Facebook needs to use a combination of tools to combat its massive abuse problem on its platform. Human rights groups have slammed Facebook for its failure to crack down on hate speech and misinformation that fueled political division across the world, including violence in Myanmar. Facebook admitted it was "too slow" to act.
A year ago, Facebook publicized its community standards, detailing what it considers acceptable and unacceptable content for its platform. Facebook pledged to give people the ability to appeal decisions on reports filed on other people's content.
Facebook taking down an ad criticizing its policies is perilous. It comes at a time when it faces blowback from politicians and customers around the world.
Political ads have been a sore spot for Facebook since the 2016 election, when Russian trolls with links to the Kremlin bought ads targeting Americans. They were able to do so without giving any information to Americans seeing those ads about who was paying for them.

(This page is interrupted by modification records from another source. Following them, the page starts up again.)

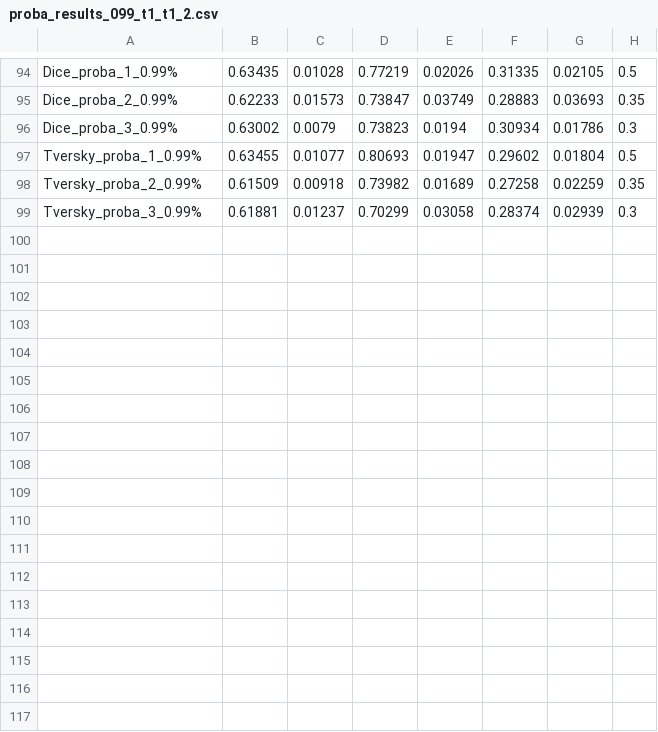
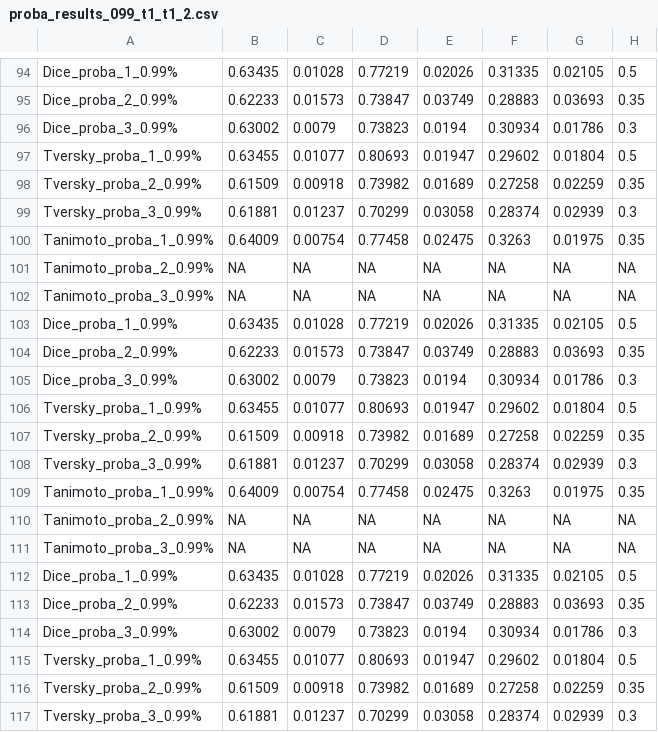
Before and after one commit to Discngine/kinasebindingmode, a CSV file: results/proba_results_099_t1_t1_2.csv, drawn as a sheet; only a part is shown, gaps mark what is left out.

```diff
--- a/results/proba_results_099_t1_t1_2.csv
+++ b/results/proba_results_099_t1_t1_2.csv
@@ -99 +99,19 @@ Tversky_proba_2_0.99% 	 0.61509 	 0.00918 	 0.73982 	 0.01689 	 0.27258 	 0.0225
 Tversky_proba_3_0.99% 	 0.61881 	 0.01237 	 0.70299 	 0.03058 	 0.28374 	 0.02939 	 0.3
+Tanimoto_proba_1_0.99% 	 0.64009 	 0.00754 	 0.77458 	 0.02475 	 0.3263 	 0.01975 	 0.35
+Tanimoto_proba_2_0.99% 	 NA 	 NA 	 NA 	 NA 	 NA 	 NA 	 NA
+Tanimoto_proba_3_0.99% 	 NA 	 NA 	 NA 	 NA 	 NA 	 NA 	 NA
+Dice_proba_1_0.99% 	 0.63435 	 0.01028 	 0.77219 	 0.02026 	 0.31335 	 0.02105 	 0.5
+Dice_proba_2_0.99% 	 0.62233 	 0.01573 	 0.73847 	 0.03749 	 0.28883 	 0.03693 	 0.35
+Dice_proba_3_0.99% 	 0.63002 	 0.0079 	 0.73823 	 0.0194 	 0.30934 	 0.01786 	 0.3
+Tversky_proba_1_0.99% 	 0.63455 	 0.01077 	 0.80693 	 0.01947 	 0.29602 	 0.01804 	 0.5
+Tversky_proba_2_0.99% 	 0.61509 	 0.00918 	 0.73982 	 0.01689 	 0.27258 	 0.02259 	 0.35
+Tversky_proba_3_0.99% 	 0.61881 	 0.01237 	 0.70299 	 0.03058 	 0.28374 	 0.02939 	 0.3
+Tanimoto_proba_1_0.99% 	 0.64009 	 0.00754 	 0.77458 	 0.02475 	 0.3263 	 0.01975 	 0.35
+Tanimoto_proba_2_0.99% 	 NA 	 NA 	 NA 	 NA 	 NA 	 NA 	 NA
+Tanimoto_proba_3_0.99% 	 NA 	 NA 	 NA 	 NA 	 NA 	 NA 	 NA
+Dice_proba_1_0.99% 	 0.63435 	 0.01028 	 0.77219 	 0.02026 	 0.31335 	 0.02105 	 0.5
+Dice_proba_2_0.99% 	 0.62233 	 0.01573 	 0.73847 	 0.03749 	 0.28883 	 0.03693 	 0.35
+Dice_proba_3_0.99% 	 0.63002 	 0.0079 	 0.73823 	 0.0194 	 0.30934 	 0.01786 	 0.3
+Tversky_proba_1_0.99% 	 0.63455 	 0.01077 	 0.80693 	 0.01947 	 0.29602 	 0.01804 	 0.5
+Tversky_proba_2_0.99% 	 0.61509 	 0.00918 	 0.73982 	 0.01689 	 0.27258 	 0.02259 	 0.35
+Tversky_proba_3_0.99% 	 0.61881 	 0.01237 	 0.70299 	 0.03058 	 0.28374 	 0.02939 	 0.3
```
Also changed, not shown: results/proba_results_099.csv, results/proba_results_099_t1_2_t2.csv, 23 other files.
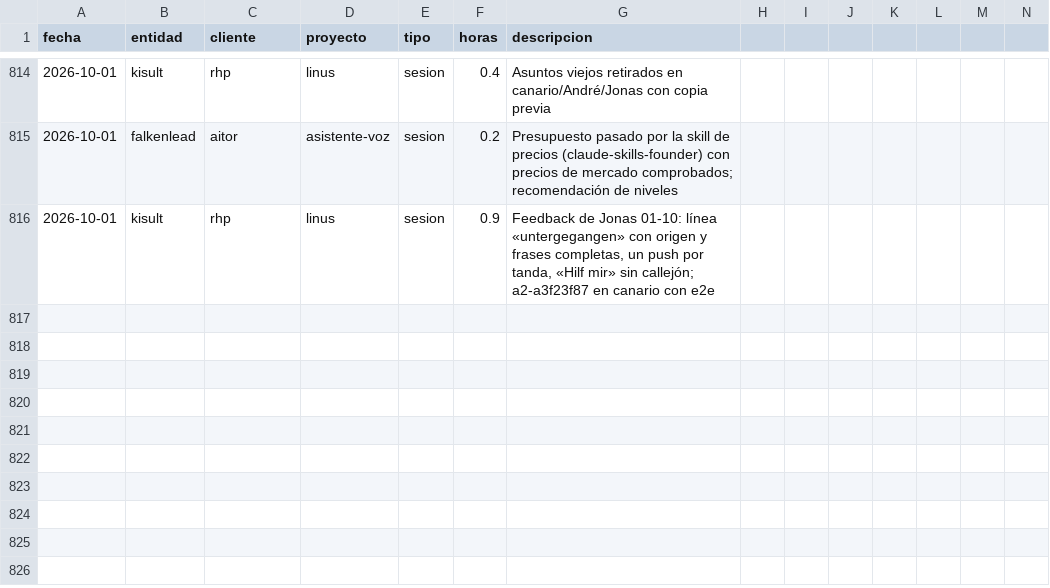
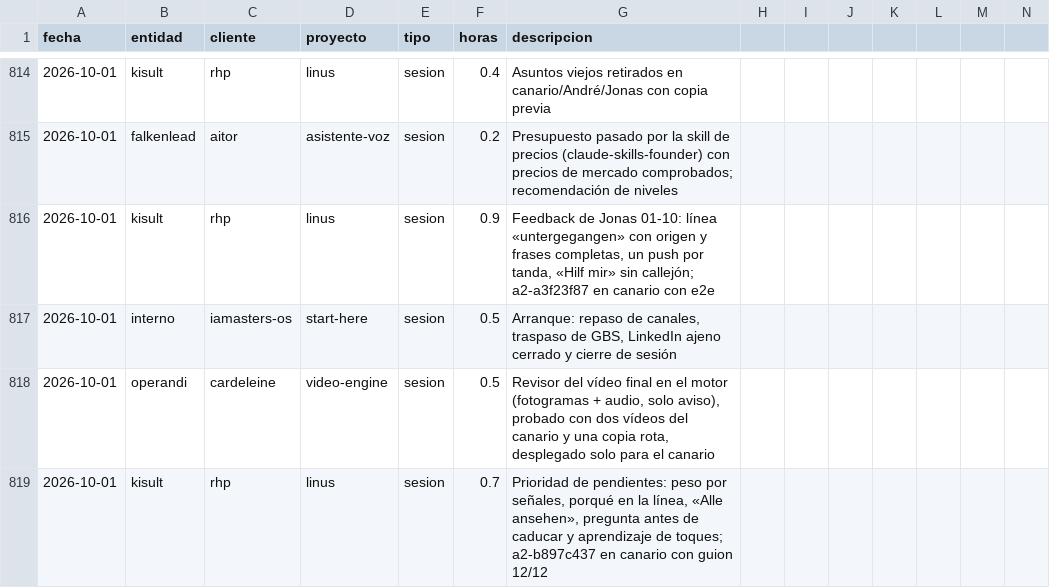
Before and after one commit to MaxSchock/operandi-os, a CSV file: docs/horas-ledger.csv, drawn as a sheet; only a part is shown, gaps mark what is left out; rows hold the shown columns only; the diff names each change by its address in the sheet, - before the commit and + after, or states it on an @@ line.

```diff
--- a/docs/horas-ledger.csv
+++ b/docs/horas-ledger.csv
+row 817: 2026-10-01 | interno | iamasters-os | start-here | sesion | 0.5 | Arranque: repaso de canales, traspaso de GBS, LinkedIn ajeno cerrado y cierre de sesión
+row 818: 2026-10-01 | operandi | cardeleine | video-engine | sesion | 0.5 | Revisor del vídeo final en el motor (fotogramas + audio, solo aviso), probado con dos vídeos del canario y una copia rota, desplegado solo para el canario
+row 819: 2026-10-01 | kisult | rhp | linus | sesion | 0.7 | Prioridad de pendientes: peso por señales, porqué en la línea, «Alle ansehen», pregunta antes de caducar y aprendizaje de toques; a2-b897c437 en canario con guion 12/12
```
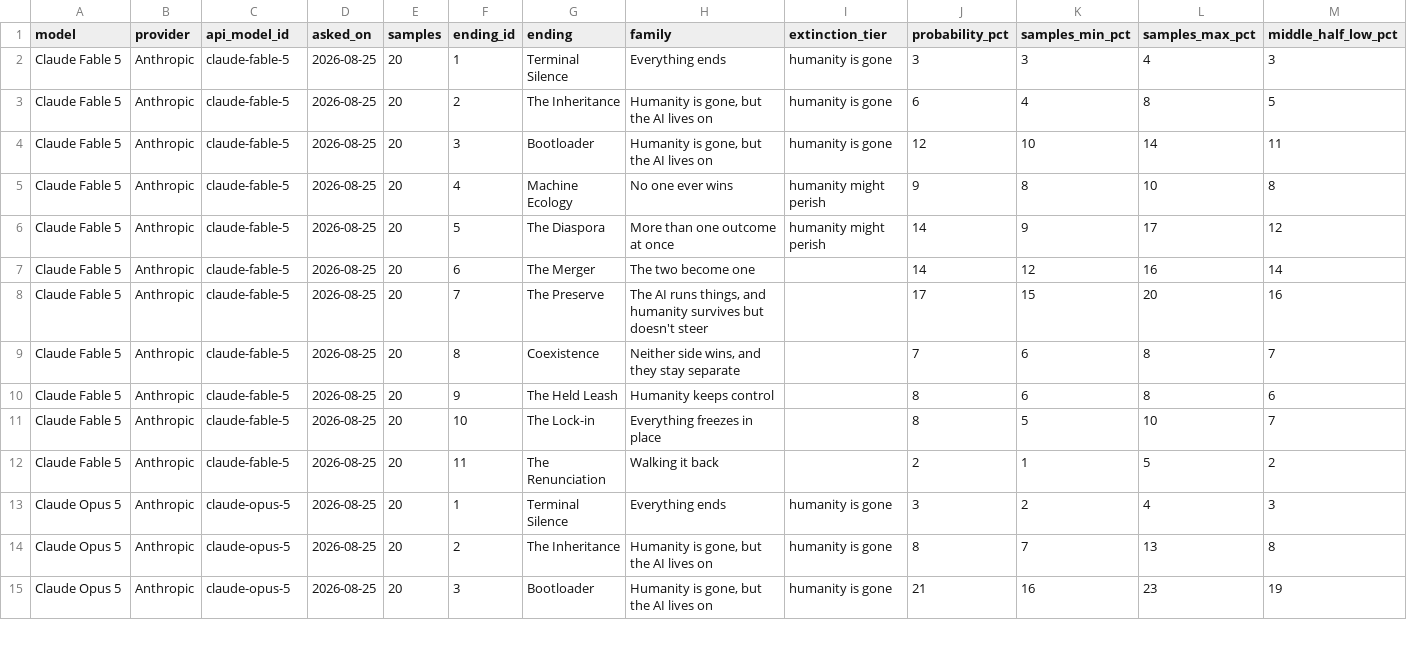
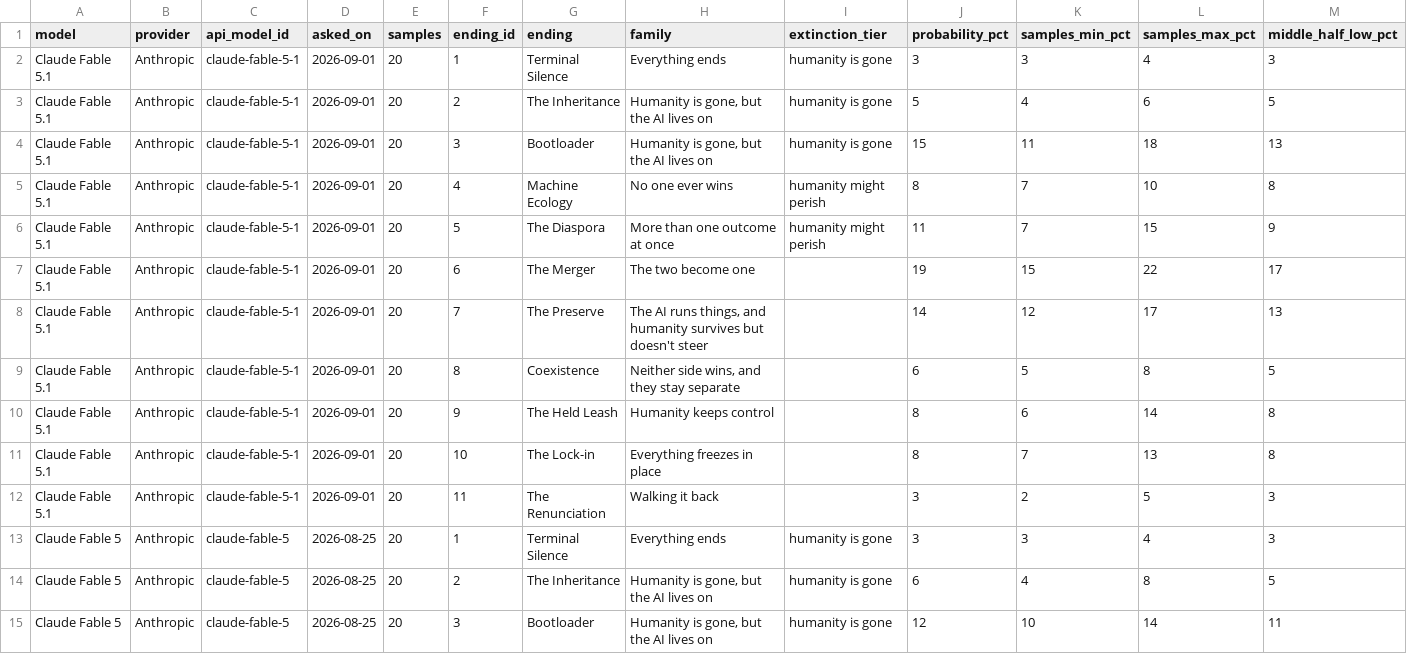
Before and after one commit to toddsherman/MachineFutures, a CSV file: data/forecasts.csv, drawn as a sheet; only a part is shown; the shorter side is filled out with more unchanged rows; rows hold the shown columns only; the diff names each change by its address in the sheet, - before the commit and + after, or states it on an @@ line.

```diff
--- a/data/forecasts.csv
+++ b/data/forecasts.csv
+row 2: Claude Fable 5.1 | Anthropic | claude-fable-5-1 | 2026-09-01 | 20 | 1 | Terminal Silence | Everything ends | humanity is gone | 3 | 3 | 4 | 3
+row 3: Claude Fable 5.1 | Anthropic | claude-fable-5-1 | 2026-09-01 | 20 | 2 | The Inheritance | Humanity is gone, but the AI lives on | humanity is gone | 5 | 4 | 6 | 5
+row 4: Claude Fable 5.1 | Anthropic | claude-fable-5-1 | 2026-09-01 | 20 | 3 | Bootloader | Humanity is gone, but the AI lives on | humanity is gone | 15 | 11 | 18 | 13
+row 5: Claude Fable 5.1 | Anthropic | claude-fable-5-1 | 2026-09-01 | 20 | 4 | Machine Ecology | No one ever wins | humanity might perish | 8 | 7 | 10 | 8
+row 6: Claude Fable 5.1 | Anthropic | claude-fable-5-1 | 2026-09-01 | 20 | 5 | The Diaspora | More than one outcome at once | humanity might perish | 11 | 7 | 15 | 9
+row 7: Claude Fable 5.1 | Anthropic | claude-fable-5-1 | 2026-09-01 | 20 | 6 | The Merger | The two become one |  | 19 | 15 | 22 | 17
+row 8: Claude Fable 5.1 | Anthropic | claude-fable-5-1 | 2026-09-01 | 20 | 7 | The Preserve | The AI runs things, and humanity survives but doesn't steer |  | 14 | 12 | 17 | 13
+row 9: Claude Fable 5.1 | Anthropic | claude-fable-5-1 | 2026-09-01 | 20 | 8 | Coexistence | Neither side wins, and they stay separate |  | 6 | 5 | 8 | 5
+row 10: Claude Fable 5.1 | Anthropic | claude-fable-5-1 | 2026-09-01 | 20 | 9 | The Held Leash | Humanity keeps control |  | 8 | 6 | 14 | 8
+row 11: Claude Fable 5.1 | Anthropic | claude-fable-5-1 | 2026-09-01 | 20 | 10 | The Lock-in | Everything freezes in place |  | 8 | 7 | 13 | 8
+row 12: Claude Fable 5.1 | Anthropic | claude-fable-5-1 | 2026-09-01 | 20 | 11 | The Renunciation | Walking it back |  | 3 | 2 | 5 | 3
```
Also changed, not shown: data/exposure.csv, data/rationales.csv, 5 other files.
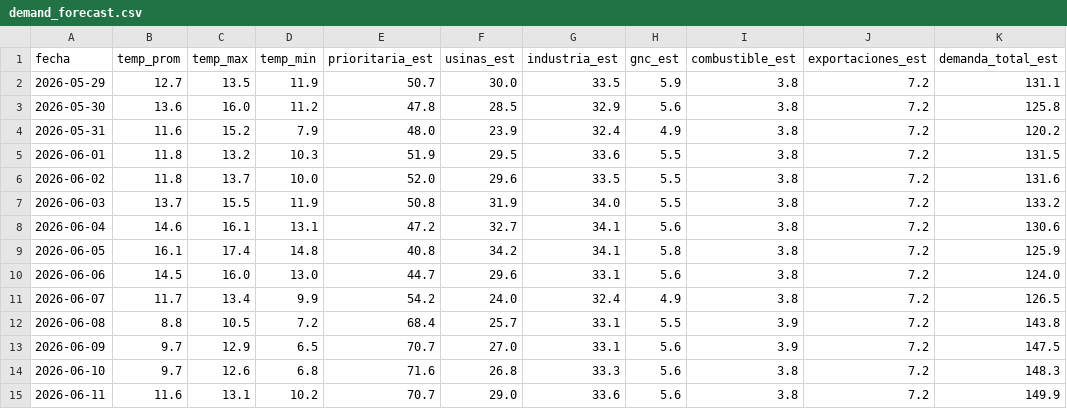
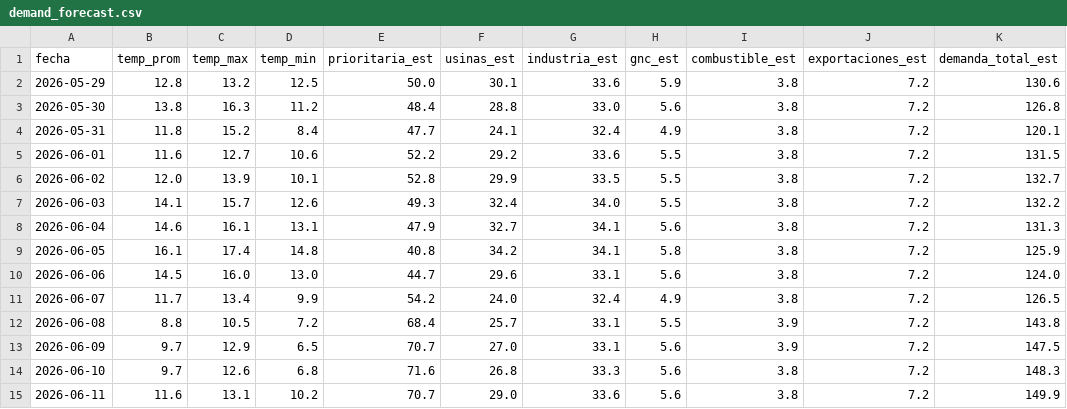
Before and after one commit to mpodeley/estado-del-sistema, a CSV file: public/data/demand_forecast.csv, drawn as a sheet.

```diff
--- a/public/data/demand_forecast.csv
+++ b/public/data/demand_forecast.csv
@@ -1,9 +1,9 @@
 fecha,temp_prom,temp_max,temp_min,prioritaria_est,usinas_est,industria_est,gnc_est,combustible_est,exportaciones_est,demanda_total_est
-2026-05-29,12.7,13.5,11.9,50.7,30.0,33.5,5.9,3.8,7.2,131.1
-2026-05-30,13.6,16.0,11.2,47.8,28.5,32.9,5.6,3.8,7.2,125.8
-2026-05-31,11.6,15.2,7.9,48.0,23.9,32.4,4.9,3.8,7.2,120.2
-2026-06-01,11.8,13.2,10.3,51.9,29.5,33.6,5.5,3.8,7.2,131.5
-2026-06-02,11.8,13.7,10.0,52.0,29.6,33.5,5.5,3.8,7.2,131.6
-2026-06-03,13.7,15.5,11.9,50.8,31.9,34.0,5.5,3.8,7.2,133.2
-2026-06-04,14.6,16.1,13.1,47.2,32.7,34.1,5.6,3.8,7.2,130.6
+2026-05-29,12.8,13.2,12.5,50.0,30.1,33.6,5.9,3.8,7.2,130.6
+2026-05-30,13.8,16.3,11.2,48.4,28.8,33.0,5.6,3.8,7.2,126.8
+2026-05-31,11.8,15.2,8.4,47.7,24.1,32.4,4.9,3.8,7.2,120.1
+2026-06-01,11.6,12.7,10.6,52.2,29.2,33.6,5.5,3.8,7.2,131.5
+2026-06-02,12.0,13.9,10.1,52.8,29.9,33.5,5.5,3.8,7.2,132.7
+2026-06-03,14.1,15.7,12.6,49.3,32.4,34.0,5.5,3.8,7.2,132.2
+2026-06-04,14.6,16.1,13.1,47.9,32.7,34.1,5.6,3.8,7.2,131.3
 2026-06-05,16.1,17.4,14.8,40.8,34.2,34.1,5.8,3.8,7.2,125.9
```
Also changed, not shown: 18 other files.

On Monday evening, Warren cited the ad's removal as evidence that the company has too much power.
"Thanks for restoring my posts," she tweeted. "But I want a social media marketplace that isn't dominated by a single censor."
Warren's far-reaching tech proposal would impose new rules on certain kinds of tech companies with $25 billion or more in annual revenue, forcing Amazon and Google to spin off parts of their companies and relinquish their overwhelming control over online commerce.
The plan also aims to unwind some of the highest profile mergers in the industry, like the combinations of Amazon and Whole Foods, and Google and DoubleClick, as well as Facebook's acquisition of Instagram and WhatsApp.
-- CNN Business' Donie O'Sullivan and Heather Kelly contributed reporting.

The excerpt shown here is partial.